## What the task requires
The expected answer is the data below, printed verbatim without its pictures.

## Data section
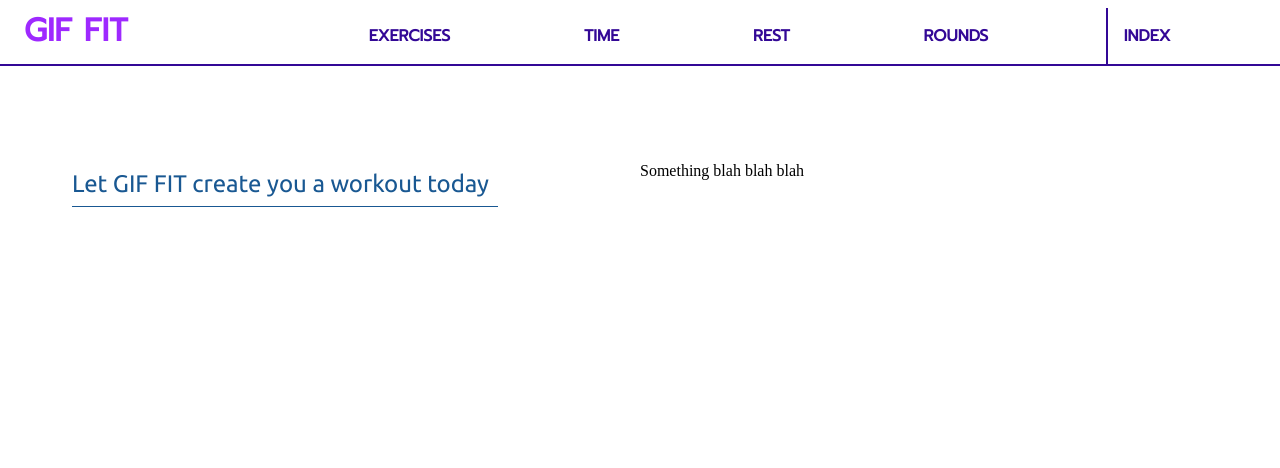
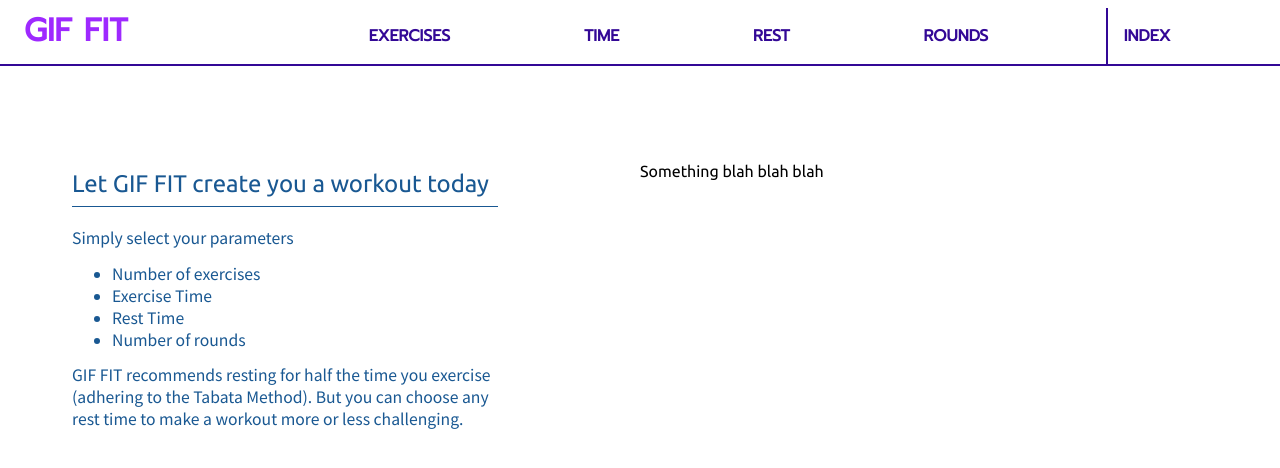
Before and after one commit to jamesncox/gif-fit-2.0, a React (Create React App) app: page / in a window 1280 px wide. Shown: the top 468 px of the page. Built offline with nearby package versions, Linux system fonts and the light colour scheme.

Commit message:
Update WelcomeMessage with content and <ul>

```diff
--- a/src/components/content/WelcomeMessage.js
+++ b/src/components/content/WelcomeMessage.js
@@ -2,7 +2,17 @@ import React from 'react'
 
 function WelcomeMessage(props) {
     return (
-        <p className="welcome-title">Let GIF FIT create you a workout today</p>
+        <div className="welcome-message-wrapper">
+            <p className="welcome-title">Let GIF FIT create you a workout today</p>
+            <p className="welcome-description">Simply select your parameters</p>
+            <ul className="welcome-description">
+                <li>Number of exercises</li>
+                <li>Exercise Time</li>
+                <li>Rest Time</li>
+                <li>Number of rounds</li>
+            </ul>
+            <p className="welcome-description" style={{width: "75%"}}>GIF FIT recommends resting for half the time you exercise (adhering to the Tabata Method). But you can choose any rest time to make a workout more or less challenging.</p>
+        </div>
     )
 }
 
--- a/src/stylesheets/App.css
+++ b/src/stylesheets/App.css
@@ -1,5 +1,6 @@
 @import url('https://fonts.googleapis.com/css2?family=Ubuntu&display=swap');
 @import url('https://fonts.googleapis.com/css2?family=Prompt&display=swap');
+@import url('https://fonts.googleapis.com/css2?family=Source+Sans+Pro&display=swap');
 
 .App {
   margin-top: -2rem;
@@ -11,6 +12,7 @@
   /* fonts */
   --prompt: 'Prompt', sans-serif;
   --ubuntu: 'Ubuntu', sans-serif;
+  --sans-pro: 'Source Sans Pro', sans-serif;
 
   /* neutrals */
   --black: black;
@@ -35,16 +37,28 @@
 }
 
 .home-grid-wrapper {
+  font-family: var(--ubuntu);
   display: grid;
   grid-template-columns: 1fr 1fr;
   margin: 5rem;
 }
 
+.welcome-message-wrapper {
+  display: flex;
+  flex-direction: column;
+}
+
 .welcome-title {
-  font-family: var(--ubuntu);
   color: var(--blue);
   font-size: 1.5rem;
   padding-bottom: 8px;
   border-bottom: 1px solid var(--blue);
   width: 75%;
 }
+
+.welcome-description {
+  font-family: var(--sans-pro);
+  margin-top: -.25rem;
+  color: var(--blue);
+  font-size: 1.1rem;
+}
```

## Response for this exercise
Before and after one commit to jamesncox/gif-fit-2.0, a React (Create React App) app: page / in a window 1280 px wide. Shown: the top 468 px of the page. Built offline with nearby package versions, Linux system fonts and the light colour scheme.

Commit message:
Update WelcomeMessage with content and <ul>

```diff
--- a/src/components/content/WelcomeMessage.js
+++ b/src/components/content/WelcomeMessage.js
@@ -2,7 +2,17 @@ import React from 'react'
 
 function WelcomeMessage(props) {
     return (
-        <p className="welcome-title">Let GIF FIT create you a workout today</p>
+        <div className="welcome-message-wrapper">
+            <p className="welcome-title">Let GIF FIT create you a workout today</p>
+            <p className="welcome-description">Simply select your parameters</p>
+            <ul className="welcome-description">
+                <li>Number of exercises</li>
+                <li>Exercise Time</li>
+                <li>Rest Time</li>
+                <li>Number of rounds</li>
+            </ul>
+            <p className="welcome-description" style={{width: "75%"}}>GIF FIT recommends resting for half the time you exercise (adhering to the Tabata Method). But you can choose any rest time to make a workout more or less challenging.</p>
+        </div>
     )
 }
 
--- a/src/stylesheets/App.css
+++ b/src/stylesheets/App.css
@@ -1,5 +1,6 @@
 @import url('https://fonts.googleapis.com/css2?family=Ubuntu&display=swap');
 @import url('https://fonts.googleapis.com/css2?family=Prompt&display=swap');
+@import url('https://fonts.googleapis.com/css2?family=Source+Sans+Pro&display=swap');
 
 .App {
   margin-top: -2rem;
@@ -11,6 +12,7 @@
   /* fonts */
   --prompt: 'Prompt', sans-serif;
   --ubuntu: 'Ubuntu', sans-serif;
+  --sans-pro: 'Source Sans Pro', sans-serif;
 
   /* neutrals */
   --black: black;
@@ -35,16 +37,28 @@
 }
 
 .home-grid-wrapper {
+  font-family: var(--ubuntu);
   display: grid;
   grid-template-columns: 1fr 1fr;
   margin: 5rem;
 }
 
+.welcome-message-wrapper {
+  display: flex;
+  flex-direction: column;
+}
+
 .welcome-title {
-  font-family: var(--ubuntu);
   color: var(--blue);
   font-size: 1.5rem;
   padding-bottom: 8px;
   border-bottom: 1px solid var(--blue);
   width: 75%;
 }
+
+.welcome-description {
+  font-family: var(--sans-pro);
+  margin-top: -.25rem;
+  color: var(--blue);
+  font-size: 1.1rem;
+}
```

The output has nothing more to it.